CMS has a moisture content of 10.3 ±0.4%, pH (10% solution) around 3.5 ±0.5 and Cr²O³ content of 12 ±0.5%. Particle size analysis results are depicted in the figure. The intensity average diameter of CMS was observed to be around 2,616nm and the particle size of BCS and commercial chrome syntan was also analysed and observed to be 1,813 and 1,644nm, respectively. Thus, it could be inferred that owing to complexation with melamine, CMS has higher particle size compared to conventional BCS or commercial chromium syntan. This could probably lead to improved belly-filling and firmness of the final leather.

Lessons learned from conducting the study

Crust leathers rechromed using CMS have been characterised for physical and organoleptic properties. Tensile, elongation percentage, tear strength, load at grain crack and distension at break for the control and the leathers processed CMS were evaluated, and it could be observed that the physical properties of leathers rechromed with CMS were on par with that of the control leathers and the values were higher than those of standard norms.

It was clearly observed that the crust leathers that were re-chromed using CMS showed better belly-filling and improved firmness compared with leathers rechromed with commercial chrome syntan. Also, both leathers had good colour uniformity and there were no colour patches or yellowness found.
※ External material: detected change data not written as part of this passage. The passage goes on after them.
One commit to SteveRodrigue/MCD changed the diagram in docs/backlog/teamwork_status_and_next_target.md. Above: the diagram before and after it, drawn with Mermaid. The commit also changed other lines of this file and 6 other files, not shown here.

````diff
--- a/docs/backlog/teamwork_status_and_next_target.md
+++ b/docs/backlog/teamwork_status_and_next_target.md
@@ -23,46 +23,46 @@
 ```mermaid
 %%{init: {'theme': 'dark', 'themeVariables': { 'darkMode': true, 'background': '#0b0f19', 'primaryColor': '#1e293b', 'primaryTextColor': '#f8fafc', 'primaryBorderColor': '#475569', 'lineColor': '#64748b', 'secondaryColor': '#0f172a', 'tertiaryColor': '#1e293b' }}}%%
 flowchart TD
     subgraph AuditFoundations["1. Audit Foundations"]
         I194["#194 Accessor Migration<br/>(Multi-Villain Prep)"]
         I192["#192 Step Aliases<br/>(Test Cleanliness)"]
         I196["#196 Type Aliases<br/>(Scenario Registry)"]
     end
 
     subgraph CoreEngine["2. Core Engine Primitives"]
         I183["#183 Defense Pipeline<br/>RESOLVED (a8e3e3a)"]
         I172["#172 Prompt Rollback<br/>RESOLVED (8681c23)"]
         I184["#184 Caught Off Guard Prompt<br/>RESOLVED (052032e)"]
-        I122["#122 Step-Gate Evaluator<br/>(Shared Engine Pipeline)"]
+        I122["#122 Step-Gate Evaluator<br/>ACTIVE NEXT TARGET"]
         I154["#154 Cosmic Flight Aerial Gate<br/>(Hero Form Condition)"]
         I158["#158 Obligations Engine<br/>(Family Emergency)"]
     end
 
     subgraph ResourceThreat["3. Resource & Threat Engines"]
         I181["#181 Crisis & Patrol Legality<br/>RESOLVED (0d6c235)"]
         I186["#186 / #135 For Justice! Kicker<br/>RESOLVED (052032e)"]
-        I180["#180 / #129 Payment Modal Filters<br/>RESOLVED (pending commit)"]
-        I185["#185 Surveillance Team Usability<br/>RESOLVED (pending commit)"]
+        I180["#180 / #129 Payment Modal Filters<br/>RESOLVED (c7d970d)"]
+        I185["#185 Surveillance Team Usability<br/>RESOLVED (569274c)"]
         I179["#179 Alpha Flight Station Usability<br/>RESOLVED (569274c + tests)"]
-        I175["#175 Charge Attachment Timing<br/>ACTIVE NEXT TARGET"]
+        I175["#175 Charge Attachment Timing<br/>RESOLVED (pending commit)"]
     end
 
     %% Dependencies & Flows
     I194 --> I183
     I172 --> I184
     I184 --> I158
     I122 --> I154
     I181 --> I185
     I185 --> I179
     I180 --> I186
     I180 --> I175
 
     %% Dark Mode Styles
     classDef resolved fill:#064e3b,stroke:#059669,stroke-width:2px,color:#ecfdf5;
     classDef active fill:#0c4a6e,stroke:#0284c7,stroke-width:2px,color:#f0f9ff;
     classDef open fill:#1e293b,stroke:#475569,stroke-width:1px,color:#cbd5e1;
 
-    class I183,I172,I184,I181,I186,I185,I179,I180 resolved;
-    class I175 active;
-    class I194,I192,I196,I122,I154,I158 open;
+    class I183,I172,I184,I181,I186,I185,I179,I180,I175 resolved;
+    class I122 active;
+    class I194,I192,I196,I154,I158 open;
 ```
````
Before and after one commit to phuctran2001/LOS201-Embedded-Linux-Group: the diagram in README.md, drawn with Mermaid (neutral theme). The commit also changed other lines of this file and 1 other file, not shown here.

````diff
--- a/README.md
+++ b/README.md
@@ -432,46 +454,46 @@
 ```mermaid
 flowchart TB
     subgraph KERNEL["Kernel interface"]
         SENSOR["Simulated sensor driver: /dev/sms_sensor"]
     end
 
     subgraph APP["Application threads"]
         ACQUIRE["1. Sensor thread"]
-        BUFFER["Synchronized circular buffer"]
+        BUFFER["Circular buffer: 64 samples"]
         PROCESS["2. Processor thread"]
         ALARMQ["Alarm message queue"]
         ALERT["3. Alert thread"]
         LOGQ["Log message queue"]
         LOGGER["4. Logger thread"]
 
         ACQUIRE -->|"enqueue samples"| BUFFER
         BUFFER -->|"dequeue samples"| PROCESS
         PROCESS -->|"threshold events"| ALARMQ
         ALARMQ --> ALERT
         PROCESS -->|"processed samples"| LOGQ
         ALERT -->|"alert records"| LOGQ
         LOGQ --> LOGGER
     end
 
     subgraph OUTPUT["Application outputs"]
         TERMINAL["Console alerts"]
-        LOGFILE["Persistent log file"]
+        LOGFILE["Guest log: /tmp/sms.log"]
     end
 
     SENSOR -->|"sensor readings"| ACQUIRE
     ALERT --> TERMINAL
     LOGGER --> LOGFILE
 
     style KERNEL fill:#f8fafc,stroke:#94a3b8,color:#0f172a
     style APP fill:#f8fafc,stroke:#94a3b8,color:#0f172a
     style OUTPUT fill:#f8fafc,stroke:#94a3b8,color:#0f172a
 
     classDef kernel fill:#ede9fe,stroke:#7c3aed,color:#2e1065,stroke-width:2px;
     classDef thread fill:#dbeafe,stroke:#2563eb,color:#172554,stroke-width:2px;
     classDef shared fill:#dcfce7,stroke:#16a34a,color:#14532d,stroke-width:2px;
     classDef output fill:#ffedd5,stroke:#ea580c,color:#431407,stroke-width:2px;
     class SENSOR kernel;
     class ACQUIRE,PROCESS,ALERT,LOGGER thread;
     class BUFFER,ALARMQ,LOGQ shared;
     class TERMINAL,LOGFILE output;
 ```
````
Grain and cross section from the belly portion of the crust leathers obtained from control and experimental process employing CMS were analysed using a scanning electron microscope (SEM). Grain surface of the experimental crust leathers was found to be clean without any deposits on the surface, and SEM images of the cross section of the experimental crust leather obtained from belly portions showed a compact fibre structure. This could be attributed to the filling nature of CMS. Though the control and experimental samples showed comparable compactness in the fibre structure throughout the cross section indicating uniform filling of syntan, crust leather rechromed using CMS showed more compact fibre structure.

In this work, CMS was prepared and used to rechrome wet-blue cow upper leather. CMS had a characteristic chromium oxide content of 12 ±0.5% and the salient features of the leather treated with CMS resulted in a product that:

  • had zero formaldehyde
  • was eco-friendly with no possibility of Cr(VI)
  • had selective filling and grain tightening effects on loose areas and the belly region
  • provided fine grain with soft handle
  • increased thickness without affecting area yield
  • had good dye-leveling and excellent buff ability with natural sheen
  • produced uniform milling pattern
  • had overall upgradation and better cutting value.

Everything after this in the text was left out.